▶ _About this exercise_
In the material below, find each line with the string "html" and copy it.

▶ _Data provided_
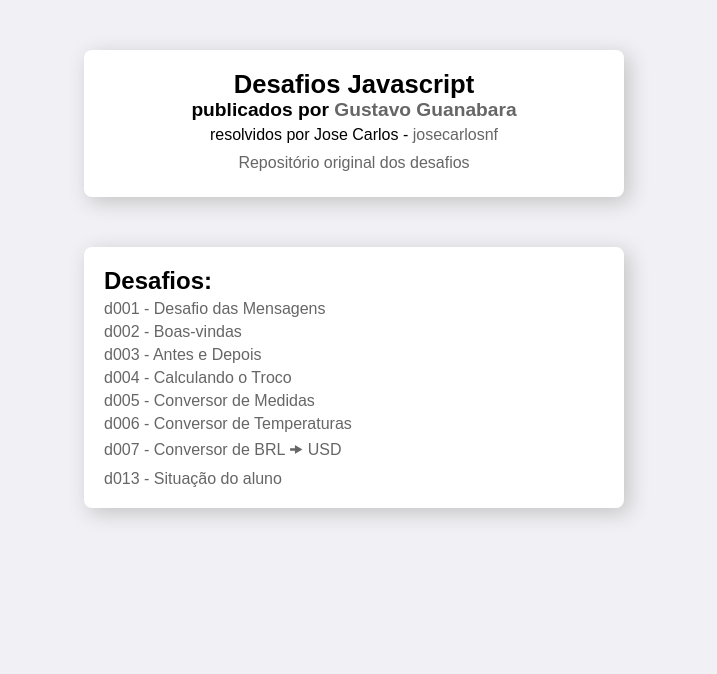
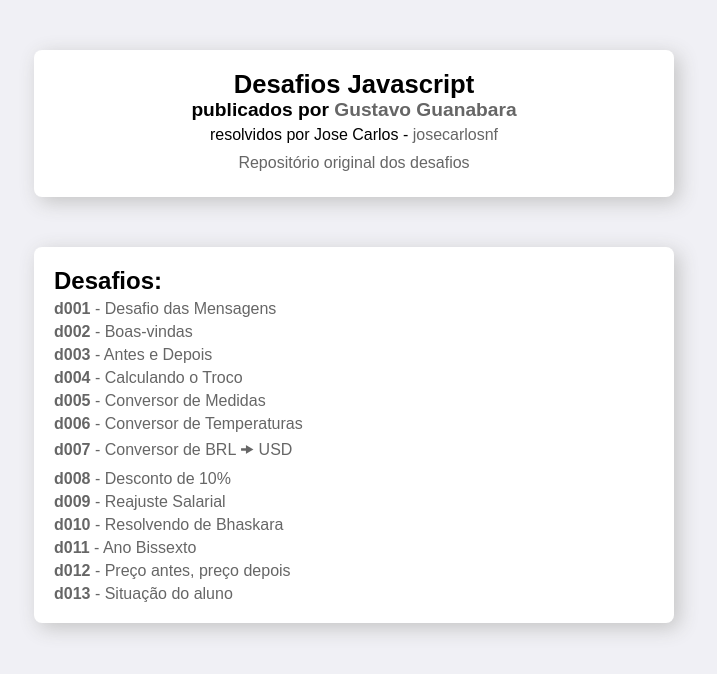
Before and after one commit to JoseCarlosNF/resolucao-javascript-guanabara, a plain HTML site: page desafios/index.html in a window 1280 px wide. Shown: the whole page, without its empty margins (286-1003 px from the left). Drawn offline with Linux system fonts and the light colour scheme.

Commit message:
Sumario / Styles

```diff
--- a/desafios/js/sumario.js
+++ b/desafios/js/sumario.js
@@ -8,9 +8,14 @@ const desafios_obj = {
   d005: "Conversor de Medidas",
   d006: "Conversor de Temperaturas",
   d007: "Conversor de BRL 🠞 USD",
+  d008: "Desconto de 10%",
+  d009: "Reajuste Salarial",
+  d010: "Resolvendo de Bhaskara",
+  d011: "Ano Bissexto",
+  d012: "Preço antes, preço depois",
   d013: "Situação do aluno",
 };
 
 Object.keys(desafios_obj).map((element) => {
-  resp.innerHTML += `<li><a href="./${element}.html">${element} - ${desafios_obj[element]}</a></li>`;
+  resp.innerHTML += `<li><a href="./${element}.html"><b>${element}</b> - ${desafios_obj[element]}</a></li>`;
 });
--- a/desafios/styles/styles.css
+++ b/desafios/styles/styles.css
@@ -13,7 +13,7 @@ body {
 
 .container {
   width: 80vw;
-  max-width: 500px;
+  max-width: 600px;
   margin-top: 50px;
   margin-left: auto;
   margin-right: auto;
@@ -32,7 +32,7 @@ body {
 
 .container-desafios {
   width: 80vw;
-  max-width: 500px;
+  max-width: 600px;
   margin: 50px auto;
   background: #fff;
   padding: 20px;
```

▶ _Reply to the exercise_
Before and after one commit to JoseCarlosNF/resolucao-javascript-guanabara, a plain HTML site: page desafios/index.html in a window 1280 px wide. Shown: the whole page, without its empty margins (286-1003 px from the left). Drawn offline with Linux system fonts and the light colour scheme.
-  resp.innerHTML += `<li><a href="./${element}.html">${element} - ${desafios_obj[element]}</a></li>`;
+  resp.innerHTML += `<li><a href="./${element}.html"><b>${element}</b> - ${desafios_obj[element]}</a></li>`;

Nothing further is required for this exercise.